The flak over the pricing test on DVDs comes just four months after a similar pricing test by Amazon on a popular MP3 player. As with the DVDs, customers affected by the MP3 pricing test expressed anger at the company, saying they felt hoodwinked by the random prices.
Amazon customers on DVD Talk reported that certain DVDs had three different prices, depending on which so-called cookie a customer received from Amazon. Cookies are small files that Web sites transfer to customers' computer hard drives through the browsers they use. These files allow sites to recognize customers and to track their movements and purchases.
One DVD affected by the pricing test was the limited edition version of "Men in Black," which is currently the third best-selling DVD on Amazon. The list price for "Men in Black" is $39.95, but Amazon is offering the DVD for $23.97, $25.97 and $27.97 to different customers.
Meanwhile, the company is offering "The X-Files: The Complete Second Season" for $89.99, $97.49 and $104.99 to different customers. The list price for the DVD is $149.98.
Smith said customers who discover a lower price on an item they have already ordered can ask the company for a refund. But John Dziak, a Los Angeles-based actor, said he ran into problems when he tried to do that.
After he found out about the random pricing, Dziak said he tried to get Amazon to credit him for its best discount, but the company's customer service department refused to acknowledge the variable pricing. Finally, after playing with the settings on his Web browser and placing another call to Amazon, he finally got a small credit on his order.
"You trust a company, then you hear they're doing this kind of stuff, your trust wavers, and you go somewhere else," Dziak said.
But other customers said they saw no problems with Amazon's pricing test.

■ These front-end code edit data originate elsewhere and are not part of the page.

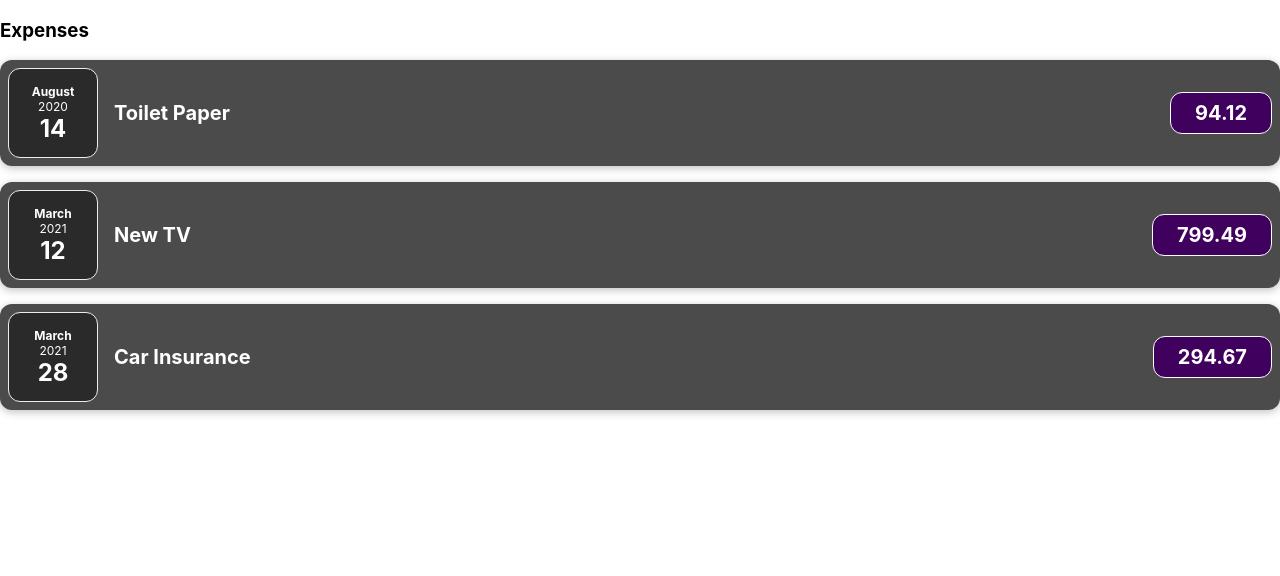
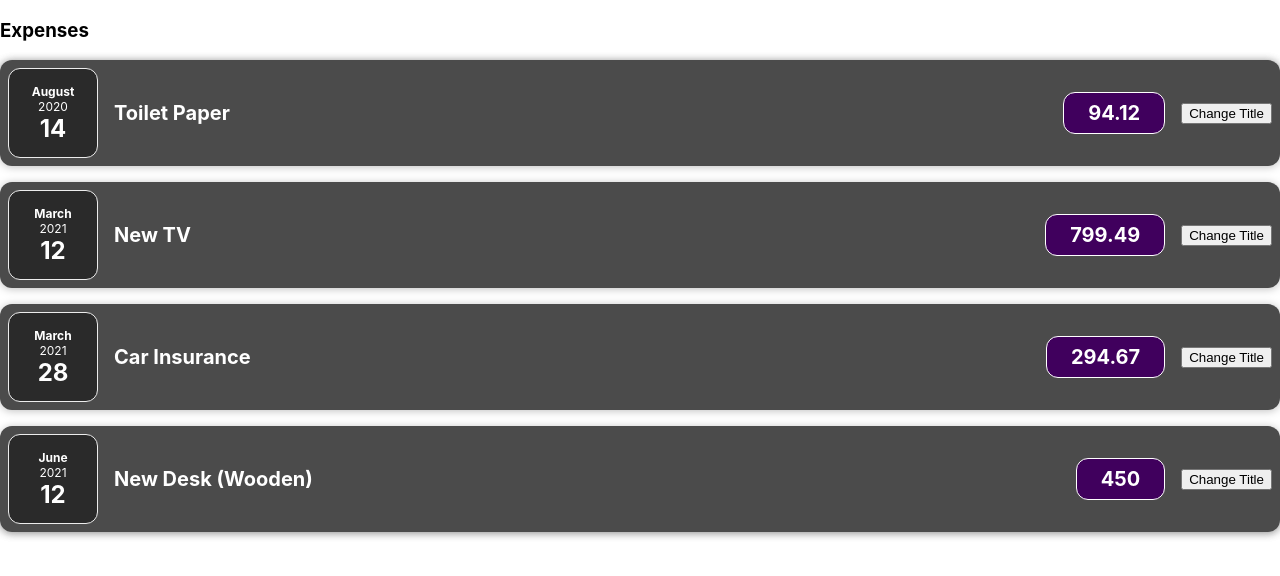
Before and after one commit to mohitshaw01/React-project1_expenseTracker, a React (Create React App) app: page / in a window 1280 px wide. Shown: the top 576 px of the page. Built offline with nearby package versions, Linux system fonts and the light colour scheme.

Commit message:
fourth commit

```diff
--- a/src/App.js
+++ b/src/App.js
@@ -1,6 +1,6 @@
 import React from "react";
 import "./App.css";
-import Expense_Item from "./Components/Expense_Item";
+import Expenses from "./Components/Expenses";
 function App() {
   const expenses = [
     {
@@ -27,21 +27,7 @@
     <div>
       <div>
         <h3>Expenses</h3>
-        <Expense_Item
-          title={expenses[0].title}
-          amount={expenses[0].amount}
-          date={expenses[0].date}
-        />
-        <Expense_Item
-          title={expenses[1].title}
-          amount={expenses[1].amount}
-          date={expenses[1].date}
-        />
-        <Expense_Item
-          title={expenses[2].title}
-          amount={expenses[2].amount}
-          date={expenses[2].date}
-        />
+        <Expenses items={expenses} />
       </div>
     </div>
   );
--- /dev/null
+++ b/src/Components/Card.css
@@ -0,0 +1,4 @@
+.card {
+  border-radius: 12px;
+  box-shadow: 0 1px 8px rgba(0, 0, 0, 0.25);
+}
--- /dev/null
+++ b/src/Components/Card.js
@@ -0,0 +1,9 @@
+import "./Card.css";
+
+function Card(props) {
+  const classes = "card " + props.className;
+
+  return <div className={classes}>{props.children}</div>;
+}
+
+export default Card;
--- a/src/Components/Expense_Item.js
+++ b/src/Components/Expense_Item.js
@@ -1,16 +1,26 @@
 import React from "react";
 import "./Expense_Item.css";
 import Expense_Date from "./Expense_Date";
+import Card from "./Card";
+import { useState } from "react";
+
 function Expense_Item(props) {
+  const [initial_state, set_initial_state] = useState(props.title);
+
+  const changeTitle = () => {
+    set_initial_state("clicked");
+  };
+
   return (
     // This is the item component that will be used to display the expense items
-    <div className="expense-item">
+    <Card className="expense-item">
       <Expense_Date date={props.date} />
       <div className="expense-item__description">
-        <h2> {props.title}</h2>
+        <h2>{initial_state}</h2>
         <div className="expense-item__price ">{props.amount}</div>
+        <button onClick={changeTitle}>Change Title</button>
       </div>
-    </div>
+    </Card>
   );
 }
 
--- a/src/Components/Expenses.css
+++ b/src/Components/Expenses.css
@@ -0,0 +1,9 @@
+.expenses {
+  padding: 1rem;
+  background-color: rgb(31, 31, 31);
+  margin: 2rem auto;
+  width: 50rem;
+  max-width: 95%;
+  border-radius: 12px;
+  box-shadow: 0 1px 8px rgba(0, 0, 0, 0.25);
+}
--- a/src/Components/Expenses.js
+++ b/src/Components/Expenses.js
@@ -0,0 +1,31 @@
+import React from "react";
+import Expense_Item from "./Expense_Item";
+import Card from "./Card";
+function Expenses(props) {
+  return (
+    <Card className="expenses">
+      <Expense_Item
+        title={props.items[0].title}
+        amount={props.items[0].amount}
+        date={props.items[0].date}
+      />
+      <Expense_Item
+        title={props.items[1].title}
+        amount={props.items[1].amount}
+        date={props.items[1].date}
+      />
+      <Expense_Item
+        title={props.items[2].title}
+        amount={props.items[2].amount}
+        date={props.items[2].date}
+      />
+      <Expense_Item
+        title={props.items[3].title}
+        amount={props.items[3].amount}
+        date={props.items[3].date}
+      />
+    </Card>
+  );
+}
+
+export default Expenses;
```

Kansas City, Mo., resident Rick Walz said that while he has been an Amazon customer for about a year, he buys the majority of his DVDs at other online stores. Although Amazon has good customer service, Walz said, he shops around for the best price and said other customers should do the same before they complain about Amazon's prices.
"This doesn't bother me," Walz said. "It's like buying a car; you have the opportunity to look elsewhere. Most people aren't going to do that; most people are lazy."